In the greenhouse gas debate, carbon dioxide is mentioned most.  Methane is
largely ignored.  Carbon dioxide persists in the atmosphere for a hundred
years and is increasing slowly but surely.  

However, methane is 24 times as potent a greenhouse gas as is carbon
dioxide, and methane levels are increasing faster than carbon dioxide levels.  

Methane is responsible for half of human-induced global warming.  The major
human induced source of methane is animal agriculture, with methane coming
from animals expelling gas and from the decay of manure.  

Methane production from animal agriculture continues to rise: Meat
consumption has increased from 44 million tons in 1950 to 242 million in 2002.  

There are massive quantities of methane dissolved in arctic tundra, which is
already being released as more and more tundra thaws.  

Too there are staggering quantities of congealed methane hydrate ice in the
mud at the bottom of oceans around the world.  As ocean temperatures rise,
this methane may melt and gassify and
“burp” upwards into the atmosphere.  

The only good news about methane is that it persists for only eight years
before being reabsorbed out of the atmosphere.  This means that
“going
vegan”
can do more to reduce global warming in the short term than buying a
Prius.  

Al Gore says not a word about the connection between domesticated animals,
methane, and global warming in his
An Inconvenient Truth.  Maybe this is a
truth just a little too inconvenient for middle-of-the roader Al.  

The environmental outlook is grim.  I feel fairly certain that calamitous change
will occur.  Al Gore suggests there is still hope, but I doubt it.  

Runaway global warming will occur and we may see devastating effects in our
lifetimes, including rapidly rising ocean levels, along with droughts and other
forms of climatic instability.  

When there is instability, the outcome is unpredictable.  The world could keep
getting hotter, or deep ocean currents could be disrupted, and the world could
be plunged into a new Ice Age.  

In either case billions of humans could be displaced or killed.  

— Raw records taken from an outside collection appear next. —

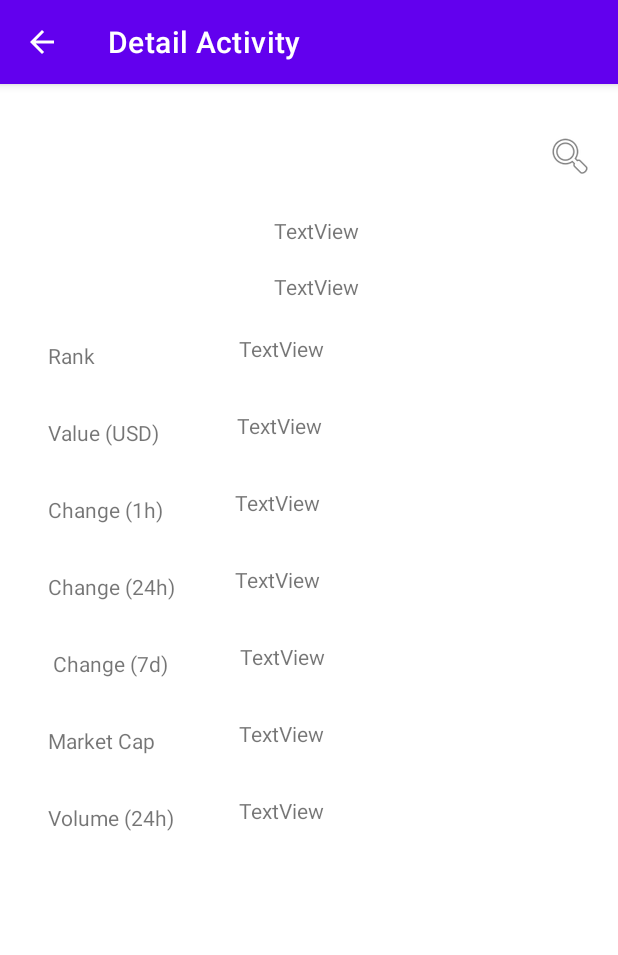
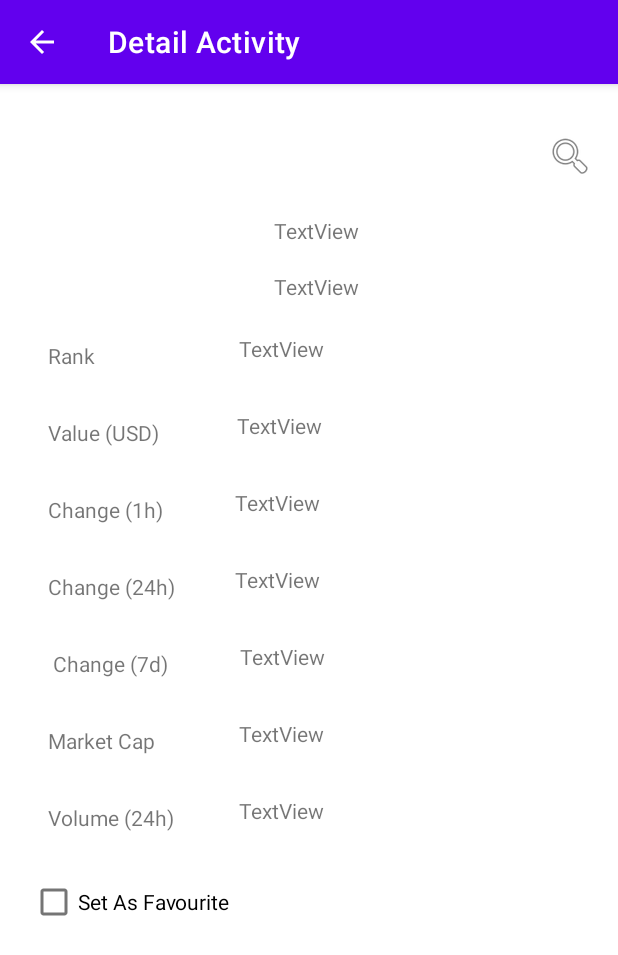
Before and after one commit to z5360660/INFS3634-Lab, an Android app: the DetailActivity screen opened directly, with no data from a screen before it, on a phone screen of 412 x 824 dp. Shown: the top 955 px of the screen. Run offline under Robolectric (Android 15) with nearby library versions, the phone set to English and light mode, and no system bars; our stand-ins replace Firebase (no records; nobody signed in at launch, a user with empty details on screens opened directly), Room's generated code; 1 statement that could not run was skipped.

Commit message:
Week 10 tut

```diff
--- a/app/build.gradle
+++ b/app/build.gradle
@@ -1,5 +1,6 @@
 plugins {
     id 'com.android.application'
+    id 'com.google.gms.google-services'
 }
 
 android {
@@ -33,6 +34,7 @@ dependencies {
     implementation 'androidx.appcompat:appcompat:1.5.1'
     implementation 'com.google.android.material:material:1.7.0'
     implementation 'androidx.constraintlayout:constraintlayout:2.1.4'
+    implementation 'com.google.firebase:firebase-auth:21.1.0'
     testImplementation 'junit:junit:4.13.2'
     androidTestImplementation 'androidx.test.ext:junit:1.1.4'
     androidTestImplementation 'androidx.test.espresso:espresso-core:3.5.0'
@@ -44,5 +46,7 @@ dependencies {
     implementation 'com.squareup.retrofit2:retrofit:2.9.0'
     implementation 'com.squareup.retrofit2:converter-gson:2.9.0'
     implementation 'androidx.room:room-runtime:2.5.2'
+    implementation 'com.firebaseui:firebase-ui-auth:8.0.2'
+    implementation 'com.google.firebase:firebase-database:20.2.2'
     annotationProcessor 'androidx.room:room-compiler:2.5.2'
 }
--- a/app/src/main/java/au/edu/unsw/infs3634_lab/DetailActivity.java
+++ b/app/src/main/java/au/edu/unsw/infs3634_lab/DetailActivity.java
@@ -9,8 +9,15 @@ import android.os.Bundle;
 import android.util.Log;
 import android.view.View;
 import android.widget.Button;
+import android.widget.CheckBox;
+import android.widget.CompoundButton;
 import android.widget.ImageView;
 import android.widget.TextView;
+
+import com.google.firebase.auth.FirebaseAuth;
+import com.google.firebase.auth.FirebaseUser;
+import com.google.firebase.database.DatabaseReference;
+import com.google.firebase.database.FirebaseDatabase;
 
 import java.util.ArrayList;
 import java.util.concurrent.Executors;
@@ -48,6 +55,13 @@ public class DetailActivity extends AppCompatActivity {
         TextView volume = findViewById(R.id.CryptoVolume24h);
         TextView marketCap = findViewById(R.id.CryptoMarketCap);
         ImageView searchButton = findViewById(R.id.SearchButton);
+        CheckBox FavouriteCheckbox = findViewById(R.id.FavouriteCheckbox);
+
+        FirebaseUser currentUser = FirebaseAuth.getInstance().getCurrentUser();
+
+        FirebaseDatabase database = FirebaseDatabase.getInstance();
+        DatabaseReference myRef = database.getReference(currentUser.getUid());
+
 
 
         // Get the intent that started this activity and extract the string
@@ -84,6 +98,23 @@ public class DetailActivity extends AppCompatActivity {
                                 }
                             });
 
+                            FavouriteCheckbox.setOnCheckedChangeListener(new CompoundButton.OnCheckedChangeListener() {
+                                @Override
+                                public void onCheckedChanged(CompoundButton compoundButton, boolean b) {
+                                    if (b) {
+
+
+
+                                        myRef.setValue(crypto.getSymbol());
+                                    } else {
+
+                                        myRef.setValue("");
+
+                                    }
+
+                                }
+                            });
+
                         }
                     });
                 }
--- a/app/src/main/res/layout/activity_detail.xml
+++ b/app/src/main/res/layout/activity_detail.xml
@@ -186,4 +186,16 @@
         android:text="TextView"
         app:layout_constraintStart_toEndOf="@+id/textView4"
         app:layout_constraintTop_toBottomOf="@+id/CryptoValue" />
+
+    <CheckBox
+        android:id="@+id/FavouriteCheckbox"
+        android:layout_width="wrap_content"
+        android:layout_height="wrap_content"
+        android:text="Set As Favourite"
+        app:layout_constraintBottom_toBottomOf="parent"
+        app:layout_constraintEnd_toEndOf="parent"
+        app:layout_constraintHorizontal_bias="0.072"
+        app:layout_constraintStart_toStartOf="parent"
+        app:layout_constraintTop_toBottomOf="@+id/textView8"
+        app:layout_constraintVertical_bias="0.103" />
 </androidx.constraintlayout.widget.ConstraintLayout>
--- a/build.gradle
+++ b/build.gradle
@@ -1,4 +1,8 @@
-// Top-level build file where you can add configuration options common to all sub-projects/modules.
+buildscript {
+    dependencies {
+        classpath 'com.google.gms:google-services:4.3.14'
+    }
+}// Top-level build file where you can add configuration options common to all sub-projects/modules.
 plugins {
     id 'com.android.application' version '7.3.1' apply false
     id 'com.android.library' version '7.3.1' apply false
```
Also changed, not shown: app/src/main/AndroidManifest.xml (+13 -6 lines), app/src/main/java/au/edu/unsw/infs3634_lab/LoginActivity.java (added, +68 -0 lines).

Sleepwalking humans will not change their ways until they are forced to
change, and by the time they are forced to change, it will be too late for there to
be a
“soft landing.”  

I hope that we will wake up before it is too late and mend our ways—and
change our diet.  

Both of the political parties, which govern us, are capitalist.  Republicans are a
little more short term about their capitalism than are Democrats.  

But they are both “crony capitalist” in orientation, meaning that they irrationally
subsidize and protect moneymaking industries such as the saturated fat
business.  

I must admit confusion as to why Republicans do not adopt the global
warming issue: Republicans own most of the waterfront property that is going
to be flooded as oceans rise.  

For all the reasons outlined above, I hope you will agree with me when I say
that one cannot be an environmentalist without being a vegan or moving
strongly in that direction.  

By: James Robert Deal  

Excerpt from:
The Environment and a Plant-Based Diet
www.whattoserveagoddess.com/chapter-10/